Member Discount Days last year resulted in $450,000 in savings for its member-owners.
The Co-op closed out 2016 with nearly $72 million in sales, including $13 million in sales of local products. Total sales were more than $1.5 million higher than in 2015.
In the fall of 2015, the Hanover Co-op entered the 2016 budget process with high hopes for sales thanks in part to a new and improved Hanover food store—a much-needed, $5.3 million renovation project approved by Co-op members in April of 2014 and completed 16 months later.
As 2016 progressed, sales were strong, but they failed to match projections and budgets. Co-op staff worked together to examine expenses and tighten belts throughout the organization.
“The staff has been incredible,” Fox said. “As a co-op, we responded by managing as many non-fixed costs as possible. Although the efforts to match expenses to sales were broadly successful, in the end we still posted a loss."
Fox said 2016 holiday sales were much stronger than anticipated, which helped offset losses from earlier in the year. Department managers and store managers also worked together to set new, realistic sales forecasts for 2017, adjusting expenses to be in line with projections.
"The good news is that the Co-op continues to make substantial progress at becoming a tighter, fitter organization and we're in a great position for the year ahead," Fox said. "No one can predict the future, but we should end 2017 on very strong footing and with a small surplus. I feel really good about the future at the Co-op."
Co-ops are member owned, democratically controlled, not-for-profit businesses. They exist to provide the goods and services their members and communities need, rather than to generate profits for a single individual or small group of investors.
Unlike a traditional for-profit business, co-ops adhere to a triple bottom line of financial, social, and environmental responsibility.
"When we evaluate our performance, we look at a lot more than just sales," Fox said. "We had a huge year in terms of our education and outreach efforts, our sustainability initiatives, our commitment to local, and our community-service programs. When we cut back on expenses, we didn't touch any of that. We also made sure to take care of our staff with training and benefit investments. When times are tough, taking care of employees and preserving their careers is always a top priority."
Fox pointed to Pennies for Change, a charitable-giving program founded on an innovative approach to collecting money at the registers. Launched in the summer of 2016, the program gives Hanover Co-op shoppers the opportunity to round up their grocery bill to the next dollar, then the Co-op donates the difference to community nonprofits.
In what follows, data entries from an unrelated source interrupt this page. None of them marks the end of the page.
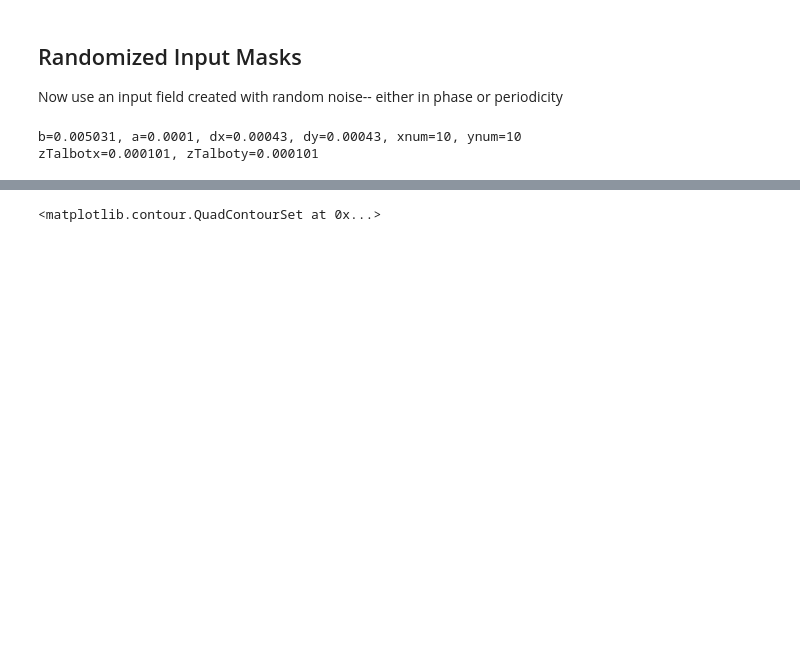
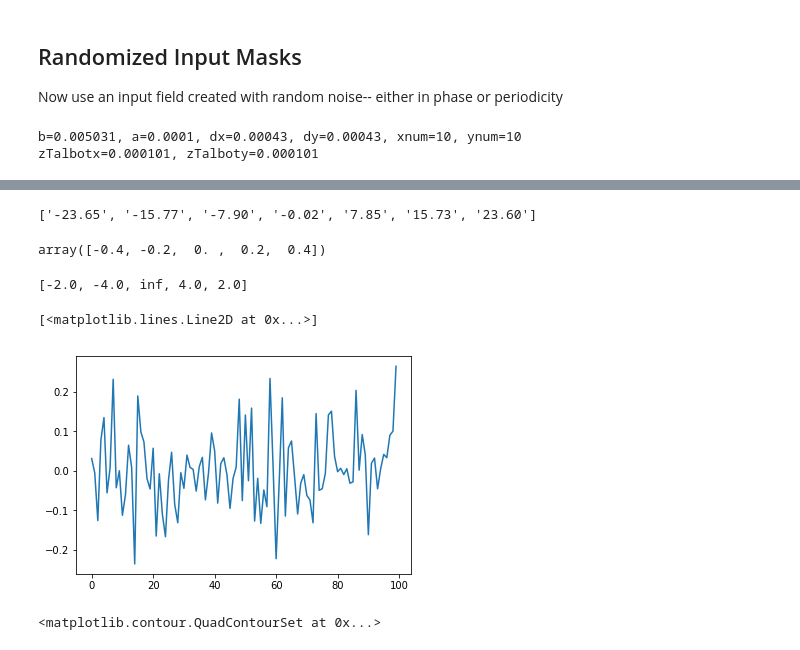
Before and after one commit to prhuft/fourier-optics, a Jupyter notebook: randomized_array.ipynb, the cells around one changed output, grey strips where cells are left out. Saved outputs shown, nothing was run; the diff lists cells and outputs as text; code cells hidden in the pictures; blank space fills up the shorter version.

```diff
--- a/randomized_array.ipynb
+++ b/randomized_array.ipynb
@@ -138,0 +97,5 @@ MemoryError:
+# %%
+# append(x1pts[0],([x1pts[idx-1] for idx in ax.get_xticks()[1:]]))
+[f'{x:0.2f}' for x in linspace(x1pts[0],x1pts[-1],len(ax.get_xticks()-1))/a]
+# %% [output]
+['-23.65', '-15.77', '-7.90', '-0.02', '7.85', '15.73', '23.60']
@@ -139,3 +104,19 @@ MemoryError:
+# %%
+cbar.ax.get_yticks()
+# %% [output]
+array([-0.4, -0.2,  0. ,  0.2,  0.4])
+# %%
+ticks = arange(-.5,.75, .25)
+[1/tick for tick in ticks]
+['pi/tick']
+# %% [output]
+[-2.0, -4.0, inf, 4.0, 2.0]
+# %%
+xr = range(100)
+plt.plot(xr, random.normal(0, 0.1, len(xr)))
+# %% [output]
+[<matplotlib.lines.Line2D at 0x...>]
+[figure, added]
 # %%
 # xpts, ypts = get_grid(dx,dy,xnum,ynum)
 # ax.scatter(xpts,ypts)
```
Also changed, not shown: parts of 8 cells of this notebook, 3 other files.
Co-op shoppers donated $137,591.54 to local nonprofits in 2016 through Pennies for Change.
2016, our staff, members, and shoppers contributed to a thriving local economy,
helped nurture and protect the planet, provided a market for hundreds of local
producers and small family farms, and raised more than $100,000 for
charity," Fox said. "We're certainly disappointed that sales didn't
meet expectations, but it's hard to call that a bad year."
About the Co-op
Consumer Cooperative Society (DBA, Hanover Co-op Food Stores) is a member-owned
consumer cooperative owned by more than 20,000 families, and one of the oldest,
largest, and most successful co-ops in the United States. It was formed in
January of 1936, when 17 Upper Valley residents formed a buying club to order
cases of Florida citrus and other items hard to come by during the Great
The fledgling cooperative quickly added local products to the mix, offering local potatoes and maple syrup and arranging for discounts with area oil and fuel suppliers. Supporting local would be a hallmark of the Hanover Co-op from then on.
Today, the Hanover Consumer Cooperative Society is composed of three large retail food stores, a market, a commissary kitchen, a service center, and a suite of administrative offices. It employs nearly 400 people and is supplied by more than 300 local producers.
Learn more at coopfoodstore.coop.